In the year and a half since the United States Supreme Court’s decision in Wal-Mart Stores, Inc. v. Dukes, litigants, courts and even the Supreme Court itself have continued to analyze the legal standard for certification of Rule 23 class actions. The Supreme Court heard oral argument yesterday in Comcast Corp. v. Behrend, a case that could have important implications for wage and hour class actions, and perhaps collective actions as well.
The named plaintiffs in Behrend alleged that antitrust violations by Comcast caused damages to about two million cable subscribers in Greater Philadelphia by raising the price of their cable service. The trial court judge certified a class of the two million subscribers, based in part on the judge’s finding of “predominance” — a finding that questions of law or fact that affected all of the would-be class members “predominated” over questions affecting only individual customers. Comcast argued that it was improper to certify the class because the named plaintiffs’ only evidence of the damages subscribers allegedly suffered was an expert witness report that Comcast contended was fundamentally methodologically flawed. According to Comcast, the trial judge mistakenly thought he was required to accept the expert report at face value at the certification stage of the case and defer evaluation of the methodology until post-certification.
The Supreme Court agreed to consider the case but reformulated the issue presented by Comcast to the question whether a federal trial court may certify a class action without resolving whether the plaintiff has introduced admissible evidence, including expert testimony, to show that the case is susceptible to awarding damages on a class-wide basis. Surprisingly, yesterday’s oral argument focused more on issues peripheral to that question and on procedural defects claimed by the plaintiffs than on the question presented for Supreme Court review. In fact, at one point, it seemed that several of the Justices were considering dismissing the case because of Comcast’s alleged waiver of a key argument in the courts below. Nonetheless, the oral argument offered at least two possible insights into the Court’s thinking that may be important for the future of wage and hour class and even collective actions.
First, both Comcast and the cable subscribers started their arguments from key premises in Dukes: that a party seeking class certification cannot merely allege, but must be able to prove, the certification requirements; and that the trial court should conduct a “rigorous analysis” of a plaintiff’s proof regarding certification requirements. The majority opinion in Dukes suggested that the trial court’s rigorous analysis should include assessment whether evidence offered by a plaintiff’s expert witness was sufficiently reliable to be considered admissible. At the oral argument in Comcast, the two sides agreed that a trial judge has an obligation to make some assessment at the certification stage whether expert evidence is sufficiently reliable to support certification. Even the lawyer for the plaintiff cable subscribers conceded this point. If the Court’s opinion in Comcast reflects this conclusion, employees would find it harder to rely on shaky expert evidence to support certification of wage and hour class actions.

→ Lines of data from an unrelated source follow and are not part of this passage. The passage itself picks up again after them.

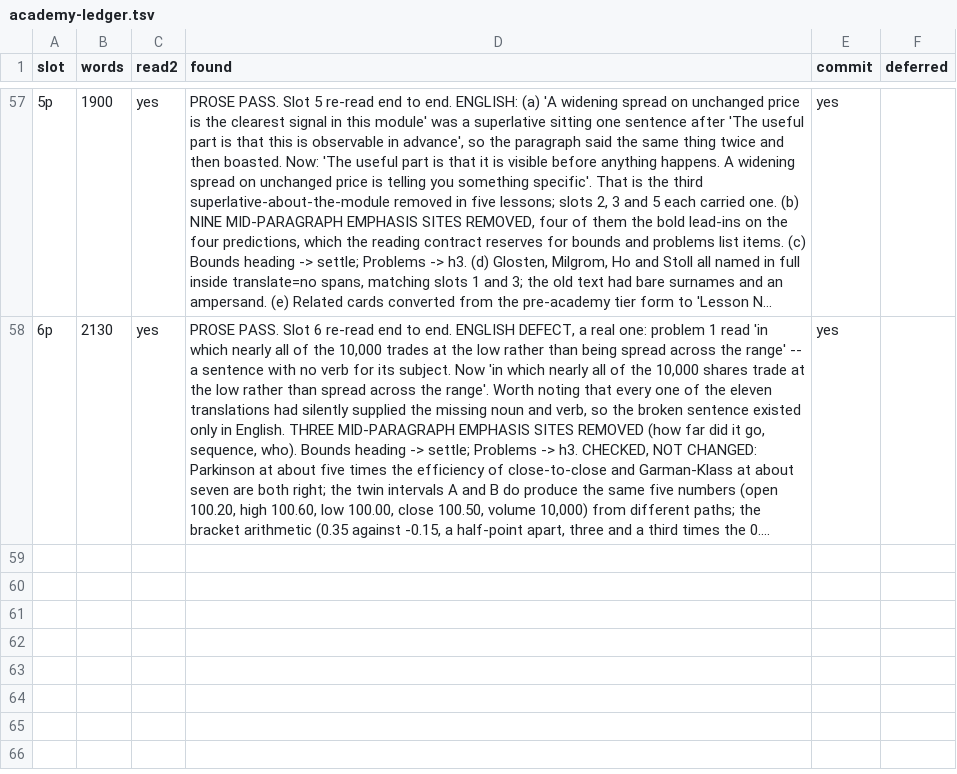
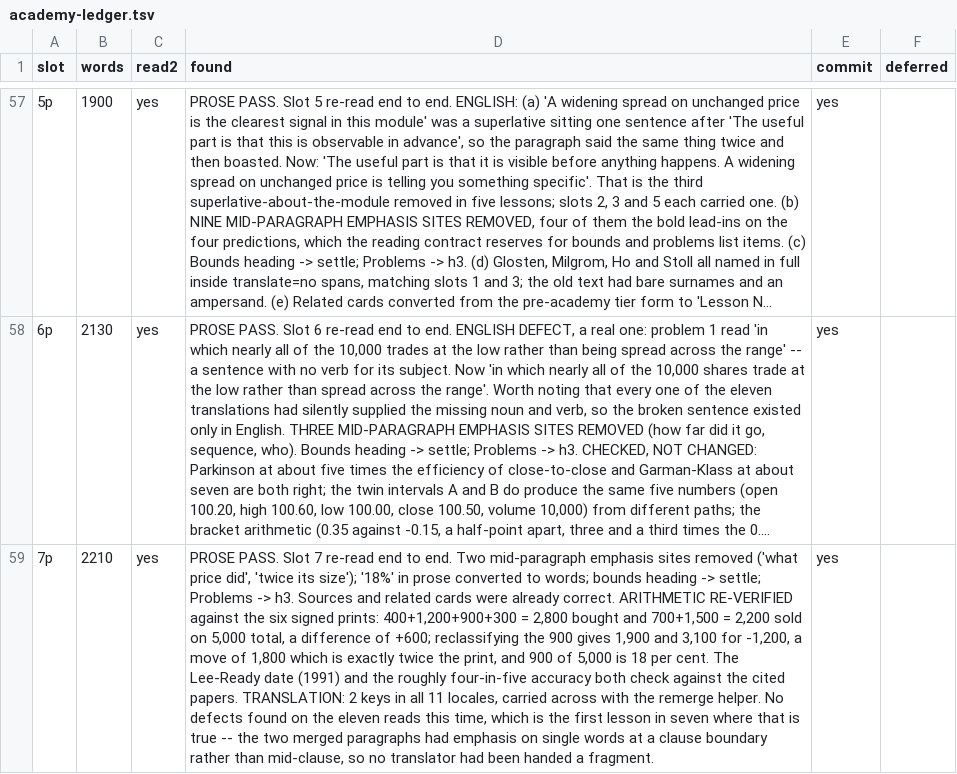
Before and after one commit to Signalpilot/signalpilot.io, a TSV file: scripts/curriculum/academy-ledger.tsv, drawn as a sheet; only a part is shown, gaps mark what is left out; long unchanged cells end in …; the diff names each change by its address in the sheet, - before the commit and + after, or states it on an @@ line.

```diff
--- a/scripts/curriculum/academy-ledger.tsv
+++ b/scripts/curriculum/academy-ledger.tsv
+row 59: 7p | 2210 | yes | PROSE PASS. Slot 7 re-read end to end. Two mid-paragraph emphasis sites removed ('what price did', 'twice its size'); '18%' in prose converted to words; bounds heading -> settle; Problems -> h3. Sources and related cards were already correct. ARITHMETIC RE-VERIFIED against the six signed prints: 400+1,200+900+300 = 2,800 bought and 700+1,500 = 2,200 sold on 5,000 total, a difference of +600; reclassifying the 900 gives 1,900 and 3,100 for -1,200, a move of 1,800 which is exactly twice the print, and 900 of 5,000 is 18 per cent. The Lee-Ready date (1991) and the roughly four-in-five accuracy both check against the cited papers. TRANSLATION: 2 keys in all 11 locales, carried across with the remerge helper. No defects found on the eleven reads this time, which is the first lesson in seven where that is true -- the two merged paragraphs had emphasis on single words at a clause boundary rather than mid-clause, so no translator had been handed a fragment. | yes
```
Also changed, not shown: 25 other files.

Second, there also seemed to be broad agreement at oral argument that both damages issues and liability issues (not merely liability issues) should be considered in determining whether common issues of law or fact predominate in a potential class action. Indeed, merely by asking whether a trial court should always require admissible evidence that damages could be awarded on a class-wide basis, the Supreme Court seems to imply that the individualized nature of damages may defeat class certification. Both sides accepted this proposition, as well, agreeing that plaintiffs had to establish that damages could be proven on a class-wide basis before a class could be certified. In fact, at one point in the argument, Justice Kagan quipped that she was “still in search of a legal question that anybody disagrees about here.”
If the Supreme Court adopts this predominance standard for class actions that seek monetary damages as the primary relief, such as wage and hour claims, it will be far more difficult for plaintiffs to obtain class certification. In many wage and hour class actions, claimed damages are highly individualized. Plaintiffs have argued and a number of courts have ruled that the individual nature of damages does not defeat class certification where common questions of law or fact predominate in determining whether the employer is liable. A ruling by the Supreme Court in Comcast that plaintiffs must be able to demonstrate that they will be able to measure damages on a class-wide basis for class certification would refute those arguments and require district courts to deny class certification in wage and hour cases that require individualized proof of damages.
Further, if damages as well as liability issues count in deciding whether common questions predominate under Rule 23, the same rationale should apply in collective actions under the Fair Labor Standards Act in deciding whether a group of employees are “similarly situated” for purposes of conditional certification and decertification. If a group of employees have been affected by a challenged wage and hour policy or practice in ways that would lead to individualized damages, then courts should find those employees not “similarly situated” and should deny collective certification.
It remains to be seen whether Comcast produces an important follow-on opinion to Dukes or a quiet dismissal on technical grounds. But employers facing wage and hour claims should find the oral argument encouraging as a measure of how the common ground regarding class certification standards has shifted in the 16 months since Dukes. We expect a decision this winter and will, of course, keep our readers informed as developments occur.